NOVELLO, Claba Anastasia (Countess Gioliucci), fourth daughter of Mr. Vincent NoveUo, musical composer, born in London, June 10, 1818, at an early age dis- played so mudi musical talent as to induce her father to give her a thoroughly professional education. Her progress repaid the care be- stowed upon her, for at the early age of eleven years she won, by competition, her admission as a pupU into the Conservatoire de Musique Sacr^e at Paris, where, for two years, she studied assiduously, and at one of the public examina- tions of the pupils was complimented by Charles X. and his court. On the closing of the institution, in the revolution of 1830, she returned home fitted to take a prominent part among the singers of the day, at the concerts of the Philharmonic Society and other leading musical entertainments. When only seven- teen years of age she was elected an Associate of that Society ; and soon afterwards accepted an invita- tion from Mendelssohn to take part in the Leipsic Gewand-Haus Con- certs. In Berlin and Vienna she was equally well received; and so great was her success at the first- mentioned place, that the late king presented her with introductions to his sister, the Empress of Russia, and to the court of Vienna. Before this time Malibran and Bubini advised her to go to Italy, and study for the stage. Her success at Vienna induced her to take part in the musical festivals in Lom- bardy, and she felt disposed to follow their advice, but, owing to engagements at St. Petersburg and in Germany, could not carry out this plan until 1839-40. She ap- peared at Padua in 1841 in the character of Semiramide with such success, that engagements at Bolog^na, Modena, and Genoa fol- lowed, and in 1842 both Home and <>ejioa endeavoured to s^cujre her
for the fStes of the carnival.
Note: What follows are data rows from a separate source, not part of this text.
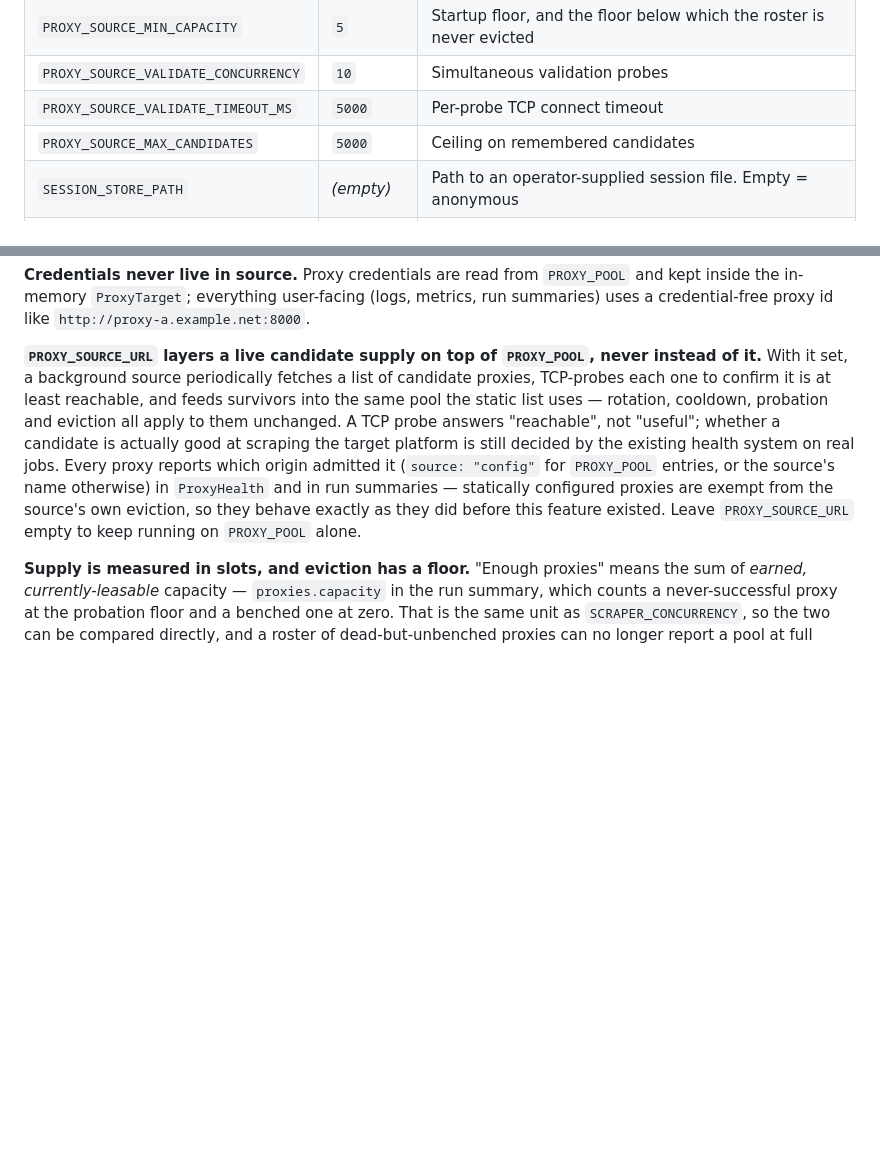
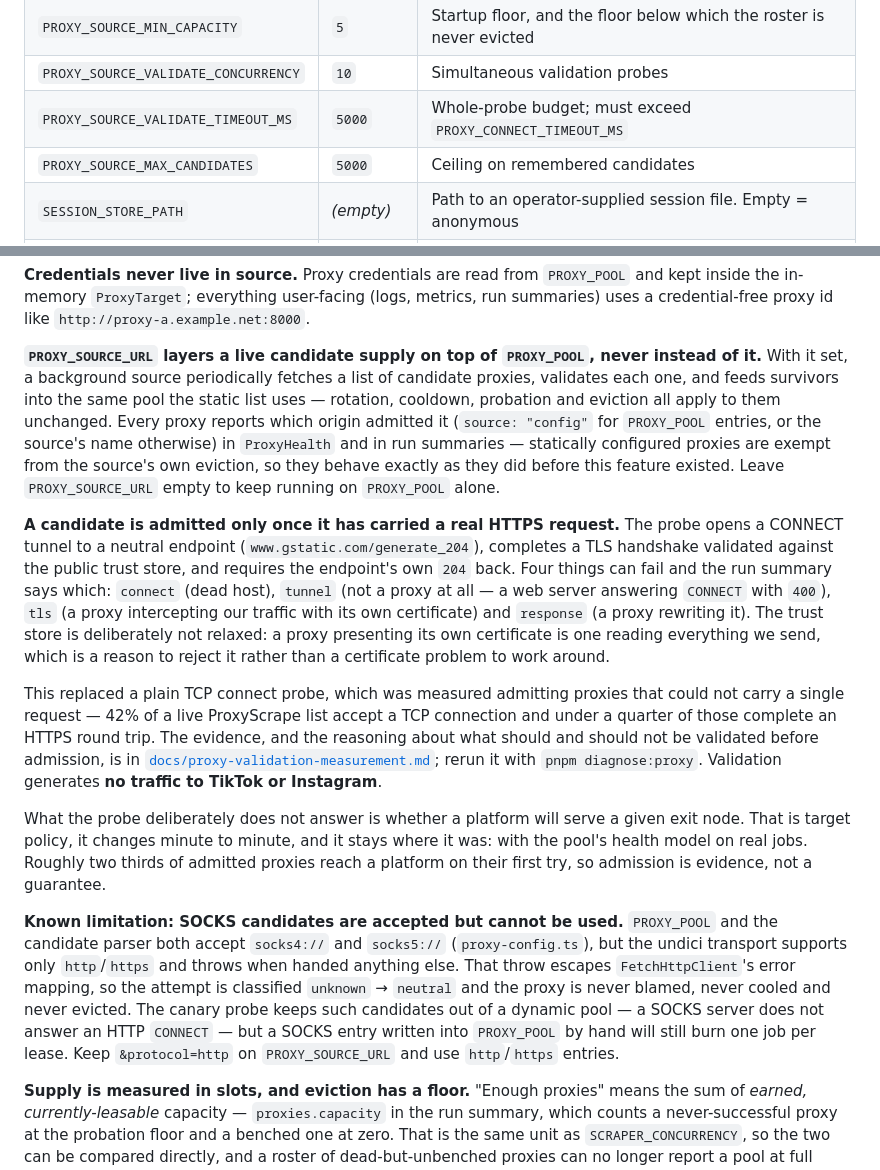
Before and after one commit to mjfelecio/metric-scraper, a Markdown page: README.md, 2 parts joined by grey strips. Drawn GitHub-style; blank space fills up the shorter version.

```diff
--- a/README.md
+++ b/README.md
@@ -158,7 +158,7 @@ All are optional. See [`.env.example`](.env.example) for the annotated list.
 | `PROXY_SOURCE_TARGET_CAPACITY`      | `0`        | Usable capacity to aim for, in slots; `0` follows `SCRAPER_CONCURRENCY`              |
 | `PROXY_SOURCE_MIN_CAPACITY`         | `5`        | Startup floor, and the floor below which the roster is never evicted                 |
 | `PROXY_SOURCE_VALIDATE_CONCURRENCY` | `10`       | Simultaneous validation probes                                                       |
-| `PROXY_SOURCE_VALIDATE_TIMEOUT_MS`  | `5000`     | Per-probe TCP connect timeout                                                        |
+| `PROXY_SOURCE_VALIDATE_TIMEOUT_MS`  | `5000`     | Whole-probe budget; must exceed `PROXY_CONNECT_TIMEOUT_MS`                           |
 | `PROXY_SOURCE_MAX_CANDIDATES`       | `5000`     | Ceiling on remembered candidates                                                     |
 | `SESSION_STORE_PATH`                | _(empty)_  | Path to an operator-supplied session file. Empty = anonymous                         |
 | `SESSION_MAX_FAILURES`              | `3`        | Consecutive failures before cooldown                                                 |
@@ -174,15 +174,44 @@ summaries) uses a credential-free proxy id like `http://proxy-a.example.net:8000
 
 **`PROXY_SOURCE_URL` layers a live candidate supply on top of `PROXY_POOL`, never
 instead of it.** With it set, a background source periodically fetches a list of
-candidate proxies, TCP-probes each one to confirm it is at least reachable, and feeds
-survivors into the same pool the static list uses — rotation, cooldown, probation and
-eviction all apply to them unchanged. A TCP probe answers "reachable", not "useful";
-whether a candidate is actually good at scraping the target platform is still decided
-by the existing health system on real jobs. Every proxy reports which origin admitted
-it (`source: "config"` for `PROXY_POOL` entries, or the source's name otherwise) in
-`ProxyHealth` and in run summaries — statically configured proxies are exempt from the
-source's own eviction, so they behave exactly as they did before this feature existed.
-Leave `PROXY_SOURCE_URL` empty to keep running on `PROXY_POOL` alone.
+candidate proxies, validates each one, and feeds survivors into the same pool the static
+list uses — rotation, cooldown, probation and eviction all apply to them unchanged. Every
+proxy reports which origin admitted it (`source: "config"` for `PROXY_POOL` entries, or
+the source's name otherwise) in `ProxyHealth` and in run summaries — statically
+configured proxies are exempt from the source's own eviction, so they behave exactly as
+they did before this feature existed. Leave `PROXY_SOURCE_URL` empty to keep running on
+`PROXY_POOL` alone.
+
+**A candidate is admitted only once it has carried a real HTTPS request.** The probe
+opens a CONNECT tunnel to a neutral endpoint (`www.gstatic.com/generate_204`), completes
+a TLS handshake validated against the public trust store, and requires the endpoint's own
+`204` back. Four things can fail and the run summary says which: `connect` (dead host),
+`tunnel` (not a proxy at all — a web server answering `CONNECT` with `400`), `tls` (a
+proxy intercepting our traffic with its own certificate) and `response` (a proxy
+rewriting it). The trust store is deliberately not relaxed: a proxy presenting its own
+certificate is one reading everything we send, which is a reason to reject it rather than
+a certificate problem to work around.
+
+This replaced a plain TCP connect probe, which was measured admitting proxies that could
+not carry a single request — 42% of a live ProxyScrape list accept a TCP connection and
+under a quarter of those complete an HTTPS round trip. The evidence, and the reasoning
+about what should and should not be validated before admission, is in
+[`docs/proxy-validation-measurement.md`](docs/proxy-validation-measurement.md); rerun it
+with `pnpm diagnose:proxy`. Validation generates **no traffic to TikTok or Instagram**.
+
+What the probe deliberately does not answer is whether a platform will serve a given exit
+node. That is target policy, it changes minute to minute, and it stays where it was: with
+the pool's health model on real jobs. Roughly two thirds of admitted proxies reach a
+platform on their first try, so admission is evidence, not a guarantee.
+
+**Known limitation: SOCKS candidates are accepted but cannot be used.** `PROXY_POOL` and
+the candidate parser both accept `socks4://` and `socks5://` (`proxy-config.ts`), but the
+undici transport supports only `http`/`https` and throws when handed anything else. That
+throw escapes `FetchHttpClient`'s error mapping, so the attempt is classified `unknown` →
+`neutral` and the proxy is never blamed, never cooled and never evicted. The canary probe
+keeps such candidates out of a dynamic pool — a SOCKS server does not answer an HTTP
+`CONNECT` — but a SOCKS entry written into `PROXY_POOL` by hand will still burn one job
+per lease. Keep `&protocol=http` on `PROXY_SOURCE_URL` and use `http`/`https` entries.
 
 **Supply is measured in slots, and eviction has a floor.** "Enough proxies" means the
 sum of _earned, currently-leasable_ capacity — `proxies.capacity` in the run summary,
```
Also changed, not shown: docs/proxy-validation-measurement.md (added, +197 -0 lines).
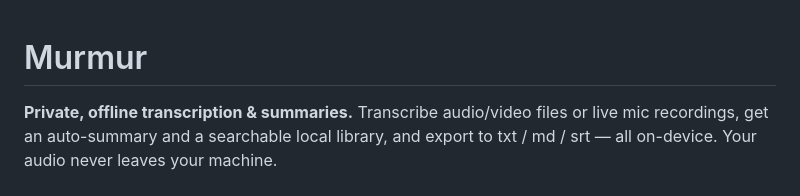
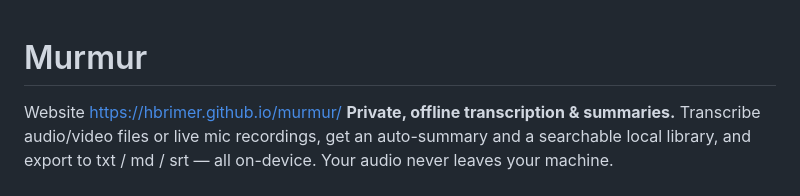
Before and after one commit to HBrimer/murmur, a Markdown page: README.md, the part around the change. GitHub-like rendering.

Commit message:
Add website link to README
Added website link to the README.

```diff
--- a/README.md
+++ b/README.md
@@ -1,5 +1,5 @@
 # Murmur
-
+Website https://hbrimer.github.io/murmur/
 **Private, offline transcription & summaries.** Transcribe audio/video files or live
 mic recordings, get an auto-summary and a searchable local library, and export to
 txt / md / srt — all on-device. Your audio never leaves your machine.
```
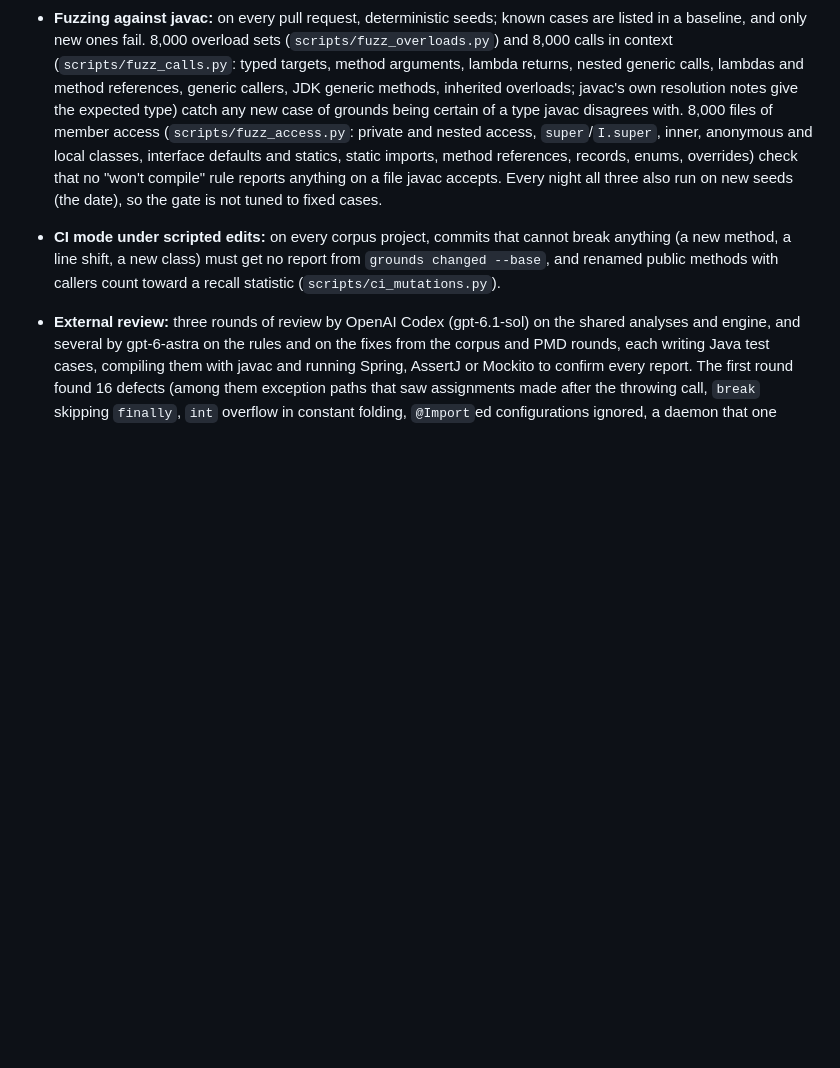
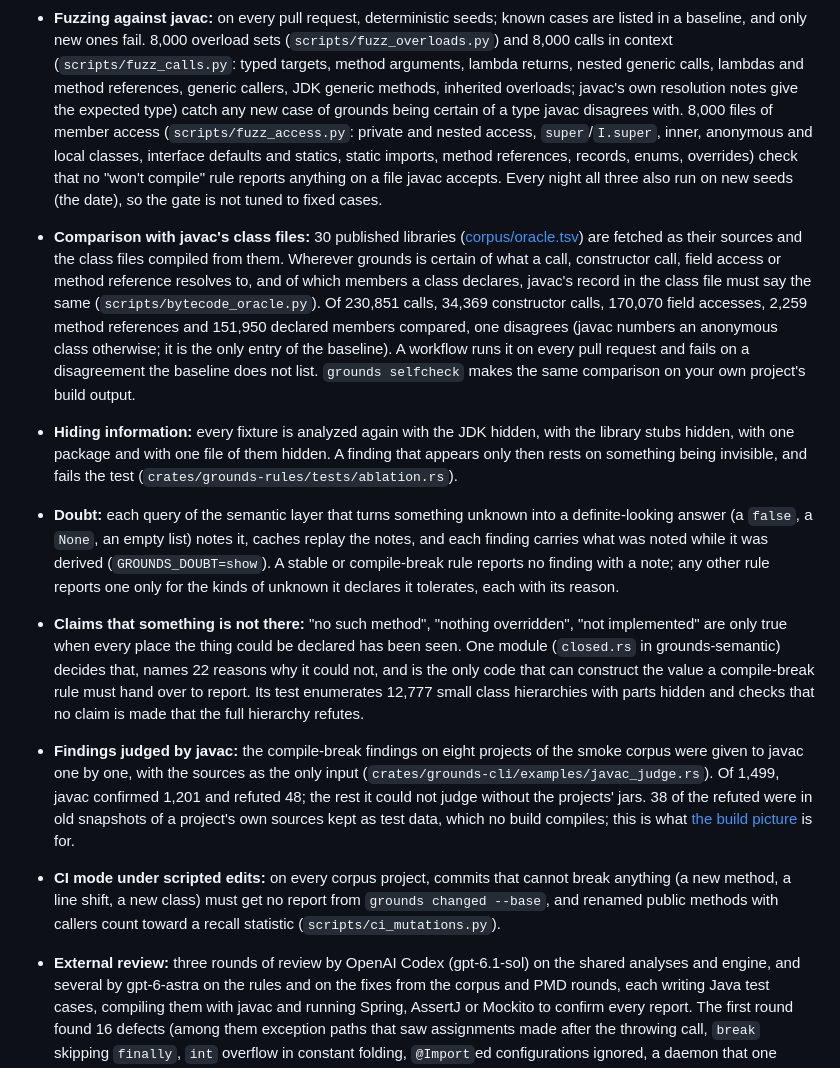
Before and after one commit to mihaidaniel34/grounds, a Markdown page: README.md, the part around the change. GitHub-like rendering; blank space fills up the shorter version.

Commit message:
The README's testing section describes the class-file comparison, the hiding gate, doubt, the kernel and the javac judgment
"How it was tested" listed fixtures, the corpus, fuzzing and reviews, and
none of the gates added on this branch. Five entries now say what each
checks and what it measured: the comparison with javac's class files on 30
published libraries (the counts of the last run of the gate, one
disagreement, the baseline's only entry), the information-hiding test, doubt
tracking and its policy, the closed-world kernel with its 22 reasons and the
12,777 enumerated hierarchies, and the compile-break findings of eight smoke
projects judged by javac (1,499: 1,201 confirmed, 48 refuted, 38 of those
in snapshots no build compiles).

Co-Authored-By: Claude Fable 5.2 <noreply@anthropic.com>
Claude-Session: https://claude.ai/code/session_01K3MpW6WUiKLVmk4hJSsM7V

```diff
--- a/README.md
+++ b/README.md
@@ -219,6 +219,44 @@ on-disk cache.
   references, records, enums, overrides) check that no "won't compile" rule
   reports anything on a file javac accepts. Every night all three also run
   on new seeds (the date), so the gate is not tuned to fixed cases.
+- **Comparison with javac's class files:** 30 published libraries
+  ([corpus/oracle.tsv](corpus/oracle.tsv)) are fetched as their sources and
+  the class files compiled from them. Wherever grounds is certain of what a
+  call, constructor call, field access or method reference resolves to, and
+  of which members a class declares, javac's record in the class file must
+  say the same (`scripts/bytecode_oracle.py`). Of 230,851 calls, 34,369
+  constructor calls, 170,070 field accesses, 2,259 method references and
+  151,950 declared members compared, one disagrees (javac numbers an
+  anonymous class otherwise; it is the only entry of the baseline). A
+  workflow runs it on every pull request and fails on a disagreement the
+  baseline does not list. `grounds selfcheck` makes the same comparison on
+  your own project's build output.
+- **Hiding information:** every fixture is analyzed again with the JDK
+  hidden, with the library stubs hidden, with one package and with one file
+  of them hidden. A finding that appears only then rests on something being
+  invisible, and fails the test (`crates/grounds-rules/tests/ablation.rs`).
+- **Doubt:** each query of the semantic layer that turns something unknown
+  into a definite-looking answer (a `false`, a `None`, an empty list) notes
+  it, caches replay the notes, and each finding carries what was noted
+  while it was derived (`GROUNDS_DOUBT=show`). A stable or compile-break
+  rule reports no finding with a note; any other rule reports one only for
+  the kinds of unknown it declares it tolerates, each with its reason.
+- **Claims that something is not there:** "no such method", "nothing
+  overridden", "not implemented" are only true when every place the thing
+  could be declared has been seen. One module (`closed.rs` in
+  grounds-semantic) decides that, names 22 reasons why it could not, and is
+  the only code that can construct the value a compile-break rule must hand
+  over to report. Its test enumerates 12,777 small class hierarchies with
+  parts hidden and checks that no claim is made that the full hierarchy
+  refutes.
+- **Findings judged by javac:** the compile-break findings on eight projects
+  of the smoke corpus were given to javac one by one, with the sources as
+  the only input
+  (`crates/grounds-cli/examples/javac_judge.rs`). Of 1,499, javac confirmed
+  1,201 and refuted 48; the rest it could not judge without the projects'
+  jars. 38 of the refuted were in old snapshots of a project's own sources
+  kept as test data, which no build compiles; this is what
+  [the build picture](#the-build-picture) is for.
 - **CI mode under scripted edits:** on every corpus project, commits that
   cannot break anything (a new method, a line shift, a new class) must get
   no report from `grounds changed --base`, and renamed public methods with
```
In 1843 she returned to England, and sang in London and Manchester; and having contracted a matrimo- nial alliance with Count Gigliucci, she withdrew from the stage in 1844. Circumstances, however, in- duced her return in 1850, to the arena of her earlier triumphs j and she constantly appeared in concerts, oratorios, and operas, on the Conti- nent and in London, until 1860, when she finally retired.
NOVELLO, Joseph Alpbed, son of Vincent Novello, organist and composer, was born in 1810. He followed his father's footsteps in devoting himself to the propagation of good music in England, and at the early age of nineteen estab- lished himself in London as a musical publisher. Some years after he devised a system of print- ing cheap music, and succeeded in introducing this beneficial novelty, notwithstanding the general oppo- sition of fellow music-sellers. To his efforts is due the abolition of a vexatious printers' guild law, which had hampered the trade since 1811. A friend and admirer of Felix Men- delssohn, Mr. Alfred Novello eagerly introduced to English auditors the works of that great master, and aided him in translating " St. Paul/* " Lobegesang," and other composi- tions. In 1849 he associated him- self with the energetic men who relieved England from "taxation on knowledge," and for years was the active treasurer of their society, the object of which was the repeal of the advertisement duty (accom- plished in 1853), the repeal of the newspaper stamp (accomplished in 1856), duties on paper and foreign books, and the repeal of the security system. Ever ardent in promoting the progress of art, science, and social advancement, he materially assisted the inventive genius of his friend, Mr. Bessemer, in his scien- tific discoveries in glass, &c., and especially that of producing the metal now known as Bessemer steel.